Scan the entries for the word "form" and return every line that has it.
--- EXERCISE MATERIAL Enclosed Below ---
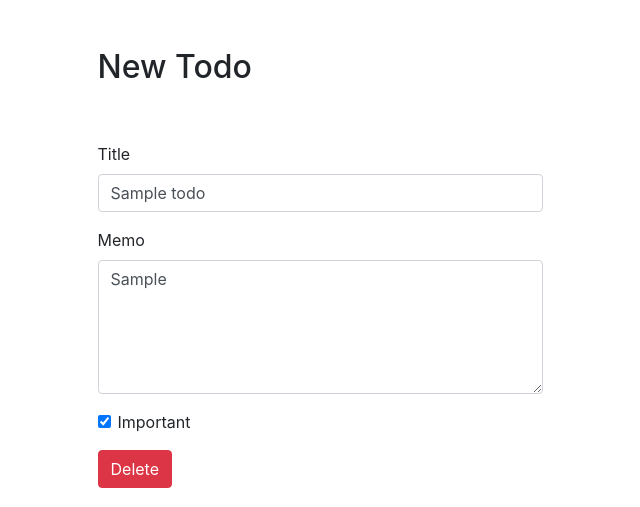
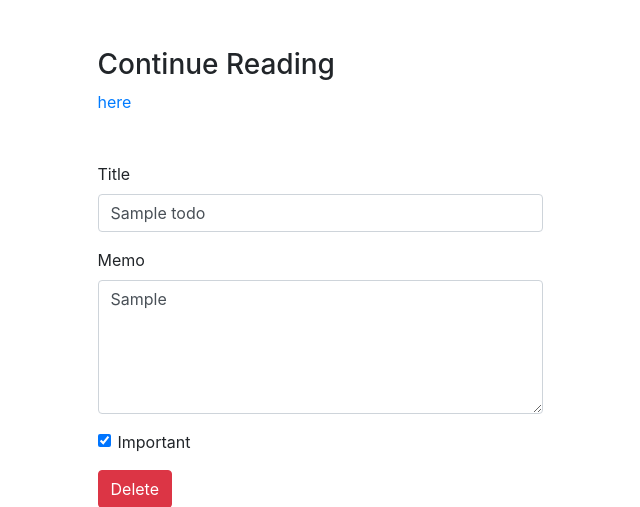
Before and after one commit to ayudmin/todowoo, a Django app: page /todo/1/completed in a window 1280 px wide. Shown: the part 56-563 px from the top of the page, without its empty margins (320-960 px from the left). Run offline with Django 3.2, Linux system fonts and the light colour scheme; a user stored in the database is signed in; tables that the repository leaves empty hold one stand-in row (values such as "Sample post"); some libraries are stand-ins or nearby versions.

Commit message:
info: view completed todo file

```diff
--- a/todo/templates/todo/completedtodos.html
+++ b/todo/templates/todo/completedtodos.html
@@ -10,7 +10,7 @@
         <div class="col-md-10">
             <div class="list-group">
                 {% for todo in todos %}
-                    <a href="{% url 'viewcompletedtodo' todo.id %}" class="list-group-item list-group-item-success{% if todo.Important %} list-group-item-success{% endif %}"><b>{{ todo.Title }}</b> - Completed {{ todo.Datecompleted|date:'M j Y H:i' }}</a>
+                    <a href="{% url 'viewtodo' todo.id %}" class="list-group-item list-group-item-action{% if todo.Important %} list-group-item-danger{% endif %}"><b>{{ todo.Title }}</b>{% if todo.file %}  <span style="padding-left: 35px;">👉🏿 {{ todo.file.name|truncatechars:50 }}{% endif %}</span></a>
                 {% endfor %}
             </div>
         </div>
--- a/todo/templates/todo/viewcompletedtodo.html
+++ b/todo/templates/todo/viewcompletedtodo.html
@@ -1,10 +1,16 @@
 {% extends "todo/base.html" %}
-
 {% block content %}
     <div class="row justify-content-center mt-5">
+        {% if file %}
         <div class="col-md-5">
-            <h2>New Todo</h2>
+            <h3>Continue Reading</h3>
+            <a href="/media/{{ file }}">here</a>
         </div>
+        {% else %}
+        <div class="col-md-5">
+            <h3>View Todo</h3>
+        </div>
+        {% endif %}
     </div>
     <div class="row justify-content-center mt-5">
         <div class="col-md-5">
--- a/todo/views.py
+++ b/todo/views.py
@@ -103,7 +103,7 @@ def viewtodo(request, todo_pk):
     todo = get_object_or_404(Todo, pk=todo_pk, user=request.user)
     if request.method == 'GET':
         if find_file(todo.Title):
-            return render(request, 'todo/viewtodo.html', {'todo': todo,'file': todo.file.file })
+            return render(request, 'todo/viewtodo.html', {'todo': todo, 'file': todo.file.file})
         else:
             form = TodoForm(instance=todo)
             return render(request, 'todo/viewtodo.html', {'todo': todo, 'form': form})
@@ -121,8 +121,11 @@ def viewtodo(request, todo_pk):
 def viewcompletedtodo(request, todo_pk):
     todo = get_object_or_404(Todo, pk=todo_pk, user=request.user)
     if request.method == 'GET':
-        form = TodoForm(instance=todo)
-        return render(request, 'todo/viewcompletedtodo.html', {'todo': todo, 'form': form})
+        if find_file(todo.Title):
+            return render(request, 'todo/viewcompletedtodo.html', {'todo': todo, 'file': todo.file.file})
+        else:
+            form = TodoForm(instance=todo)
+            return render(request, 'todo/viewcompletedtodo.html', {'todo': todo, 'form': form})
     else:
         try:
             form = TodoForm(request.POST, instance=todo)
```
--- End of Enclosed EXERCISE MATERIAL ---
__COMPLETED EXERCISE__:
             form = TodoForm(instance=todo)
             return render(request, 'todo/viewtodo.html', {'todo': todo, 'form': form})
-        form = TodoForm(instance=todo)
-        return render(request, 'todo/viewcompletedtodo.html', {'todo': todo, 'form': form})
+            form = TodoForm(instance=todo)
+            return render(request, 'todo/viewcompletedtodo.html', {'todo': todo, 'form': form})
             form = TodoForm(request.POST, instance=todo)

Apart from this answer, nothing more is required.